Aussie road trip, kia ora Aotearoa
Jan 6, 2006
|The day after that scorching New Year's Day, we read in the paper that it was the 2nd hottest day in all of Sydney's history! 45 degrees celcius! That's 113 farenheit! In fact, the temperature had gone from 22C to 45C and back down to 22C in 24 hours. Unreal.

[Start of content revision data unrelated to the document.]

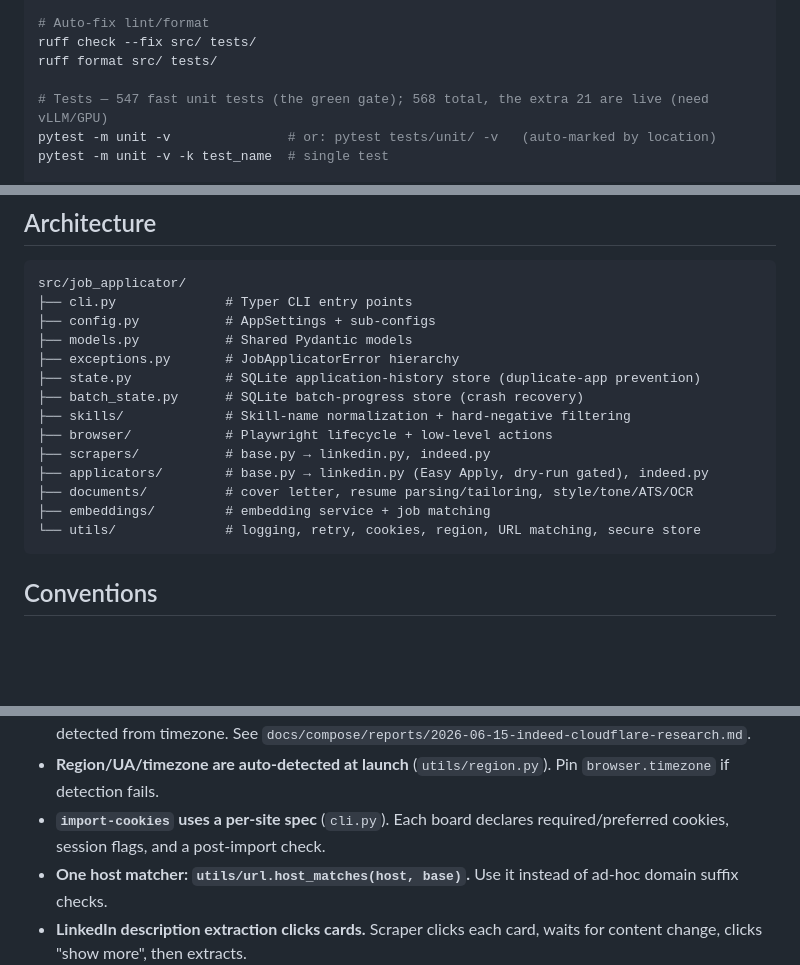
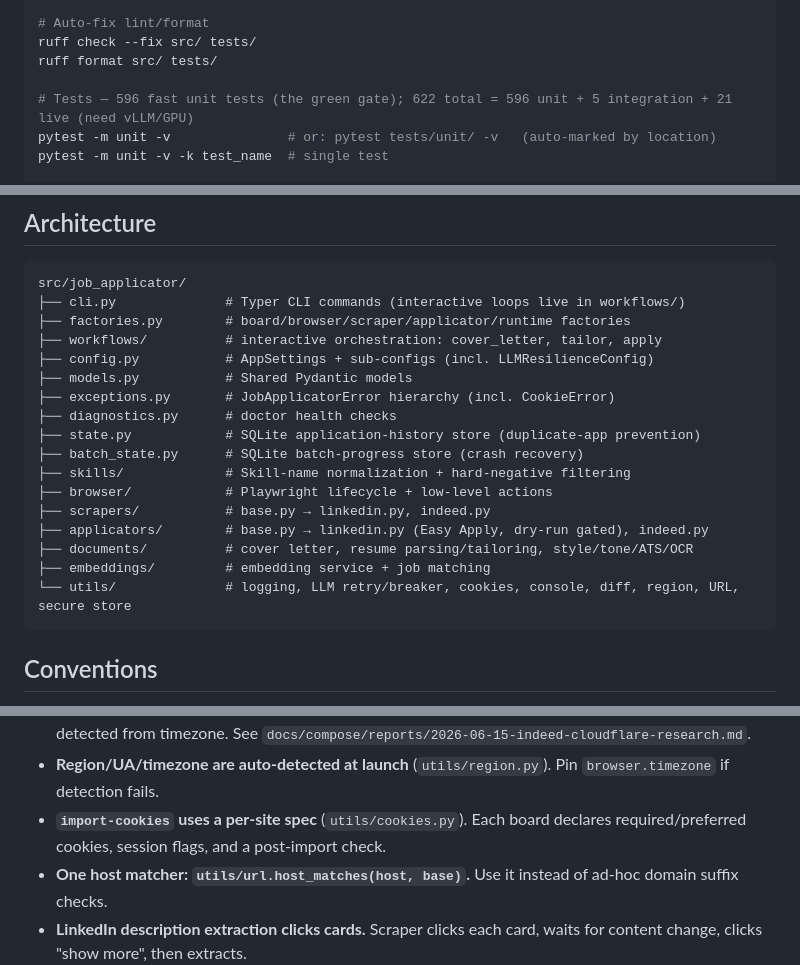
Before and after one commit to Zenetusken/job-applicator-python, a Markdown page: AGENTS.md, 3 parts joined by grey strips. Drawn GitHub-style; blank space fills up the shorter version.

````diff
--- a/AGENTS.md
+++ b/AGENTS.md
@@ -20,7 +20,7 @@ mypy src/   # untyped third-party imports are silenced via per-module overrides
 ruff check --fix src/ tests/
 ruff format src/ tests/
 
-# Tests — 547 fast unit tests (the green gate); 568 total, the extra 21 are live (need vLLM/GPU)
+# Tests — 596 fast unit tests (the green gate); 622 total = 596 unit + 5 integration + 21 live (need vLLM/GPU)
 pytest -m unit -v               # or: pytest tests/unit/ -v   (auto-marked by location)
 pytest -m unit -v -k test_name  # single test
 
@@ -36,10 +36,13 @@ job-applicator batch --jobs-file jobs.json --resume-run      # Resume an interru
 
 ```
 src/job_applicator/
-├── cli.py              # Typer CLI entry points
-├── config.py           # AppSettings + sub-configs
+├── cli.py              # Typer CLI commands (interactive loops live in workflows/)
+├── factories.py        # board/browser/scraper/applicator/runtime factories
+├── workflows/          # interactive orchestration: cover_letter, tailor, apply
+├── config.py           # AppSettings + sub-configs (incl. LLMResilienceConfig)
 ├── models.py           # Shared Pydantic models
-├── exceptions.py       # JobApplicatorError hierarchy
+├── exceptions.py       # JobApplicatorError hierarchy (incl. CookieError)
+├── diagnostics.py      # doctor health checks
 ├── state.py            # SQLite application-history store (duplicate-app prevention)
 ├── batch_state.py      # SQLite batch-progress store (crash recovery)
 ├── skills/             # Skill-name normalization + hard-negative filtering
@@ -48,7 +51,7 @@ src/job_applicator/
 ├── applicators/        # base.py → linkedin.py (Easy Apply, dry-run gated), indeed.py
 ├── documents/          # cover letter, resume parsing/tailoring, style/tone/ATS/OCR
 ├── embeddings/         # embedding service + job matching
-└── utils/              # logging, retry, cookies, region, URL matching, secure store
+└── utils/              # logging, LLM retry/breaker, cookies, console, diff, region, URL, secure store
 ```
 
 ## Conventions
@@ -81,7 +84,7 @@ src/job_applicator/
 - **Browser context is shared.** `BrowserManager.persistent_context()` gives one authenticated context for scraper + applicator; use `persistent_page()` for authenticated flows.
 - **Indeed requires a headed, ephemeral browser.** It is fronted by a Cloudflare managed challenge; the fix is `BrowserPolicy(headed=True, ephemeral_profile=True, virtual_display=True)`. Region is auto-detected from timezone. See `docs/compose/reports/2026-06-15-indeed-cloudflare-research.md`.
 - **Region/UA/timezone are auto-detected at launch** (`utils/region.py`). Pin `browser.timezone` if detection fails.
-- **`import-cookies` uses a per-site spec** (`cli.py`). Each board declares required/preferred cookies, session flags, and a post-import check.
+- **`import-cookies` uses a per-site spec** (`utils/cookies.py`). Each board declares required/preferred cookies, session flags, and a post-import check.
 - **One host matcher: `utils/url.host_matches(host, base)`.** Use it instead of ad-hoc domain suffix checks.
 - **LinkedIn description extraction clicks cards.** Scraper clicks each card, waits for content change, clicks "show more", then extracts.
 - **`--verbose` and `--log-file` work both before and after the command.** `job-applicator --verbose match` and `job-applicator match --verbose` both work.
````
Also changed, not shown: other parts of AGENTS.md (+1 -1 lines), CLAUDE.md (+5 -4 lines).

Anyway, January 2 was off to a good start with cool temperatures and our picking up the very first rental car of our young lives! We tried to book the cheapest option of course, so were surprised to get a V6 Toyota Avalon, a really nice car. Driving on the left took some thought at first but we were both fine at it, and the roads in Sydney are very civilized. We hit the road without much plan, and stopped at an excellent visitor's center about 2 hours south of the city. We picked up a map of nearby Booderee National Park which is on a peninsula and had some very nice trails. We did a two-hour walk which had awesome coastal views and varying vegetation. For the most part we had the trail all to ourselves, except for the hundreds of flies which bothered us relentlessly (you were right, Diana). We found it was better to just let them settle on our backs instead of constantly trying to swat them away only to have them swarm about our heads. Gross. Luckily, we did get to meet a wallaby and an echidna. Both are as common as deer in Australia, but Kate was still beaming for an hour.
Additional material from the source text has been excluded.